Order Number for group 2

Additional duty EUR/tonne

Group 1

Group 2

ex 0302 12 00

0302120021

1

Norway

163 997

90.780

90.788

522

722

0302120022

1

Faeroes

22 230

90.694

90.695

 

 

0302120023

1

Other

20 108

90.077

90.078

 

 

0302120029

1

 

 

 

 

 

 

0302120039

1

 

 

 

 

 

 

0302120099

1

 

 

 

 

 

 

ex 0303 11 00

0303110019

1

 

 

 

 

 

 

0303110099

1

 

 

 

 

 

 

ex 0303 19 00

0303190019

1

 

 

 

 

 

 

0303190099

1

 

 

 

 

 

 

ex 0303 22 00

0303220021

1

 

 

 

 

 

 

0303220022

1

 

 

 

 

 

 

0303220023

1

 

 

 

 

 

 

0303220029

1

 

 

 

 

 

 

0303220089

1

 

 

 

 

 

 

ex 0304 10 13

0304101321

2

 

 

 

 

 

 

0304101329

2

 

 

 

 

 

 

0304101399

2

 

 

 

 

 

 

ex 0304 20 13

0304201321

2

 

 

 

 

 

 

0304201329

2

 

 

 

 

 

 

0304201399

2

 

 

 

 

 

 


ANNEX II

List of developing countries — excluded from the measures as they export less than 3 % of imports to the Community.

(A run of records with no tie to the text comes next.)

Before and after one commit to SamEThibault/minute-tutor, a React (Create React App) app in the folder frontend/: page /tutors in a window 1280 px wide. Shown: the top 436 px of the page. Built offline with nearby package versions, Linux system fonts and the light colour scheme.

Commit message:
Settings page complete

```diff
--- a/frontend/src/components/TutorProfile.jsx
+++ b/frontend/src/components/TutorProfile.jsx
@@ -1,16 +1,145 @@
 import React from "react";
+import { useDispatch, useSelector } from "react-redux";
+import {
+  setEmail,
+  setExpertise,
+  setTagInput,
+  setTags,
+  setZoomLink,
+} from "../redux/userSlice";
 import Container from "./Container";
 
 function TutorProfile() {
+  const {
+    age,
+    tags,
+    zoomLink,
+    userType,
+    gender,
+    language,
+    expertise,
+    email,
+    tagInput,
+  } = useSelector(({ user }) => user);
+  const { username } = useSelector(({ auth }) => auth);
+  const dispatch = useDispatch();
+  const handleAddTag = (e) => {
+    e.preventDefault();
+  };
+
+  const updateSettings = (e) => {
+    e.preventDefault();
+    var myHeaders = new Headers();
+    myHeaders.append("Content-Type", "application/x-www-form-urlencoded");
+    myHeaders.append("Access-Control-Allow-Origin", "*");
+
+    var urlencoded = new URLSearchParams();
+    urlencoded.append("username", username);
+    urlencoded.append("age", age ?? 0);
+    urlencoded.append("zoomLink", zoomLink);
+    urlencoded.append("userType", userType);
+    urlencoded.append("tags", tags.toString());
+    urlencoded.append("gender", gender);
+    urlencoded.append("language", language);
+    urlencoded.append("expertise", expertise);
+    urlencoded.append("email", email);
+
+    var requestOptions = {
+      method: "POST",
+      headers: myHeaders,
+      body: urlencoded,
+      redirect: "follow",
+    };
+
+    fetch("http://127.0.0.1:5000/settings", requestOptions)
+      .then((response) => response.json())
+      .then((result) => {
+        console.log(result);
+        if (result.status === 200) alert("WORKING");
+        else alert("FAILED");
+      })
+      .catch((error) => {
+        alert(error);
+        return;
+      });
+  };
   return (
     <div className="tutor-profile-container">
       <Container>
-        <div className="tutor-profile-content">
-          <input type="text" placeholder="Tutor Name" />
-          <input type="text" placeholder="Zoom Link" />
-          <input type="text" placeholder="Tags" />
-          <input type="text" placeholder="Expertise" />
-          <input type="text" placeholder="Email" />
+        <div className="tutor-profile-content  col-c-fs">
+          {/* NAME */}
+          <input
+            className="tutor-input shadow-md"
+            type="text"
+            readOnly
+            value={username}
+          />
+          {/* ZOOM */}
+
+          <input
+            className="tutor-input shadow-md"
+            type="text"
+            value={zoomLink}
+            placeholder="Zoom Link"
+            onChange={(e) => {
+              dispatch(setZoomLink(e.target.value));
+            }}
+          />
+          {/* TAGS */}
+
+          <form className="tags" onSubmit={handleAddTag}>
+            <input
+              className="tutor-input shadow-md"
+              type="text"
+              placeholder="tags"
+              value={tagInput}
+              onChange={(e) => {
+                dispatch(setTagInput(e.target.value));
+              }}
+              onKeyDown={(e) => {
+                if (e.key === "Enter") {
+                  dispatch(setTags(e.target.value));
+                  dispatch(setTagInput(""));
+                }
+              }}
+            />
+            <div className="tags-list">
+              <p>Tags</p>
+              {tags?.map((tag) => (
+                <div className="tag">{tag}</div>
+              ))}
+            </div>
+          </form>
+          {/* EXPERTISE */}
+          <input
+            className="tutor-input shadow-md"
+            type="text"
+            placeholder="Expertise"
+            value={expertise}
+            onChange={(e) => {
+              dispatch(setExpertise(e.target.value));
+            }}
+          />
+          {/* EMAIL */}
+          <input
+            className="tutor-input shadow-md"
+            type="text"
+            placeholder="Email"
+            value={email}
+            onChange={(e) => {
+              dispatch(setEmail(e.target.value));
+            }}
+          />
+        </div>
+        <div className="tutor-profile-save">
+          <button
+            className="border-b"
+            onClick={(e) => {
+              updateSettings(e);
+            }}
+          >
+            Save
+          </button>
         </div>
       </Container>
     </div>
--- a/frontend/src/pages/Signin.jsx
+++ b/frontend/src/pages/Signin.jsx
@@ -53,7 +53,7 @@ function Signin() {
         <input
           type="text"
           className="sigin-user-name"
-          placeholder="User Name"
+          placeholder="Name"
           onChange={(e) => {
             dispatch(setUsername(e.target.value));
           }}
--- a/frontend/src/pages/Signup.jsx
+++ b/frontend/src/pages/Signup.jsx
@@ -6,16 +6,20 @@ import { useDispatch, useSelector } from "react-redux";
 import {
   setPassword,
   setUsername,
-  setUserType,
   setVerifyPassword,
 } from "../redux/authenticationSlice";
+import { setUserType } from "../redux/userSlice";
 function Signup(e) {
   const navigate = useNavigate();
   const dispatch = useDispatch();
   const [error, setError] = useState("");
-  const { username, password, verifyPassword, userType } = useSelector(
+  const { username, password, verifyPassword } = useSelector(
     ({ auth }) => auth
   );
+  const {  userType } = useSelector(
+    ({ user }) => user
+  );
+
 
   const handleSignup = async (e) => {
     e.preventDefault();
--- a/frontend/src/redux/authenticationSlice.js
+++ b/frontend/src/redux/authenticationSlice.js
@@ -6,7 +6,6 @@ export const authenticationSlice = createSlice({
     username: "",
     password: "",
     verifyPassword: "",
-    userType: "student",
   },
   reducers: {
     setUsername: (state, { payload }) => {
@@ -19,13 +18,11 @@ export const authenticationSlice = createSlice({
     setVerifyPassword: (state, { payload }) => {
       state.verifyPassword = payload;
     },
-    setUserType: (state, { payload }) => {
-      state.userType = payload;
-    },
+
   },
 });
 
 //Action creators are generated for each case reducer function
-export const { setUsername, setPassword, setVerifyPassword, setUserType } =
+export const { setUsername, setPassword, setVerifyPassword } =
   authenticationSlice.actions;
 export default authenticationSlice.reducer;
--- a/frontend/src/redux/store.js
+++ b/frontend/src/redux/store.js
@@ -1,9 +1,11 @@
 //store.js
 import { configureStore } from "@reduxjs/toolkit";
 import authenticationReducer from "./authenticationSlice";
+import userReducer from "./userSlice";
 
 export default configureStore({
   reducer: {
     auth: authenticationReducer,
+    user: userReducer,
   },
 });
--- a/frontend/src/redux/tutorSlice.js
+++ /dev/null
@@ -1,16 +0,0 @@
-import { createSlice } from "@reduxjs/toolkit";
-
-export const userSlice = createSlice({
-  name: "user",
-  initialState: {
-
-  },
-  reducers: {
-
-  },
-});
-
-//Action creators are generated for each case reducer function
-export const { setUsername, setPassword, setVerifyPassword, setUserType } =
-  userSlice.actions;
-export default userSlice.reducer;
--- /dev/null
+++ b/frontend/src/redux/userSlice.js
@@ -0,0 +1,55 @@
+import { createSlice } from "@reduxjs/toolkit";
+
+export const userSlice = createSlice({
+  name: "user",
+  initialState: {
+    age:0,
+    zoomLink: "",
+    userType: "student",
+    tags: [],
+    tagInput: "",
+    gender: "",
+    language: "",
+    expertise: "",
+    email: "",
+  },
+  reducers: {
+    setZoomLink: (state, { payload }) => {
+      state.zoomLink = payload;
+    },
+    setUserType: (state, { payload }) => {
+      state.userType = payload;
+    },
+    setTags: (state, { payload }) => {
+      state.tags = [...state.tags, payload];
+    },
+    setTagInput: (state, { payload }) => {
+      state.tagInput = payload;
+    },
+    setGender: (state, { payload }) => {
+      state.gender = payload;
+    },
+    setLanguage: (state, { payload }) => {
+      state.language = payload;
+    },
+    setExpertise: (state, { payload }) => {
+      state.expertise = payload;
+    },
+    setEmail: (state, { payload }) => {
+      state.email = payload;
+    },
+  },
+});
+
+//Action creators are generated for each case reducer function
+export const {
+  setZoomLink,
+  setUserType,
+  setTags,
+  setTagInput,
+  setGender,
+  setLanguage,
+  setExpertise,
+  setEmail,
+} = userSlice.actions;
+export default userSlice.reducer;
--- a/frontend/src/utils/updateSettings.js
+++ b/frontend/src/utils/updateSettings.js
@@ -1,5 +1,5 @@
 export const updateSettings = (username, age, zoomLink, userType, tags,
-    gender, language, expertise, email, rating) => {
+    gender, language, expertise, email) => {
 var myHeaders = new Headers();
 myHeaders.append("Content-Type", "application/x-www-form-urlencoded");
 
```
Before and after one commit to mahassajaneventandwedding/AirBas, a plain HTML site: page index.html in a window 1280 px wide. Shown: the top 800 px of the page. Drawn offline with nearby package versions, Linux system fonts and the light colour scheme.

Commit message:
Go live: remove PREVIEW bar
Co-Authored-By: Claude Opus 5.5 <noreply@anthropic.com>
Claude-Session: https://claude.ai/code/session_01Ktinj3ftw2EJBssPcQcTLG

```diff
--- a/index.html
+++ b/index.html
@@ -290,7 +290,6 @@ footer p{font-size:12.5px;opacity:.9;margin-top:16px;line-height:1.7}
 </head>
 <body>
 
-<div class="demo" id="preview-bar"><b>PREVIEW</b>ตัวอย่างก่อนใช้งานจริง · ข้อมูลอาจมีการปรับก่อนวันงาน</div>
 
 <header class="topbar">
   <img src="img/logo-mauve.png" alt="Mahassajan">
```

United Arab Emirates, Afghanistan, Antigua and Barbuda, Angola, Argentina, American Samoa, Anguilla, Antarctica, Aruba, Barbados, Bangladesh, Burkina Faso, Bahrain, Burundi, Benin, Brunei Darussalam, Bolivia, Brazil, Bahamas, Bhutan, Botswana, Belize, Bermuda, Bouvet Island, British Virgin Islands, British Indian Ocean Territory, Democratic Republic of Congo, Central African Republic, Congo, Côte d'Ivoire, Chile, Cameroon, Chad, Colombia, Costa Rica, Cuba, Cape Verde, Cayman Islands, Christmas Island, Cocos Islands (or Keeling Islands), Cook Islands, Djibouti, Dominica, Dominican Republic, Algeria, Ecuador, Egypt, Eritrea, Ethiopia, Fiji, Federated States of Micronesia, Falkland Islands, French Polynesia, French Southern Territories, Gabon, Grenada, Ghana, Gambia, Guinea, Equatorial Guinea, Guatemala, Guinea-Bissau, Guyana, Gibraltar, Guam, Honduras, Hong Kong, Haiti, Heard Island and McDonald Islands, Indonesia, India, Iraq, Iran (Islamic Republic of), Jamaica, Jordan, Kenya, Cambodia, Kiribati, Comoros, St Kitts and Nevis, Kuwait, Lao People's Democratic Republic, Lebanon, St Lucia, Sri Lanka, Liberia, Lesotho, Libyan Arab Jamahiriya, Morocco, Madagascar, Marshall Islands, Mali, Myanmar, Mongolia, Mauritania, Mauritius, Maldives, Malawi, Mexico, Malaysia, Mozambique, Macau, Mayotte, Montserrat, Namibia, Niger, Nigeria, Nicaragua, Nepal, Nauru, Netherlands Antilles, New Caledonia and Dependencies, Niue Island, Norfolk Island, Northern Mariana Islands, Oman, Panama, Peru, Papua New Guinea, People’s Republic of China, Philippines, Pakistan, Palau, Paraguay, Pitcairn, Qatar, Rwanda, Samoa, Saudi Arabia, Solomon Islands, Seychelles, Sudan, Sierra Leone, Senegal, Somalia, Suriname, São Tomé and Príncipe, El Salvador, Syrian Arab Republic, Swaziland, South Georgia and South Sandwich Islands, St Helena and Dependencies, St Pierre and Miquelon, Togo, Tunisia, Tonga, East Timor, Trinidad and Tobago, Tuvalu, Tanzania (United Republic of), Chinese Taipei, Tokelau, Turks and Caicos Islands, United States minor outlying islands, Uganda, Uruguay, St Vincent and the Northern Grenadines, Venezuela, Vietnam, Vanuatu, Virgin Islands of the United States of America, Wallis and Futuna Islands, Yemen, South Africa, Zambia and Zimbabwe.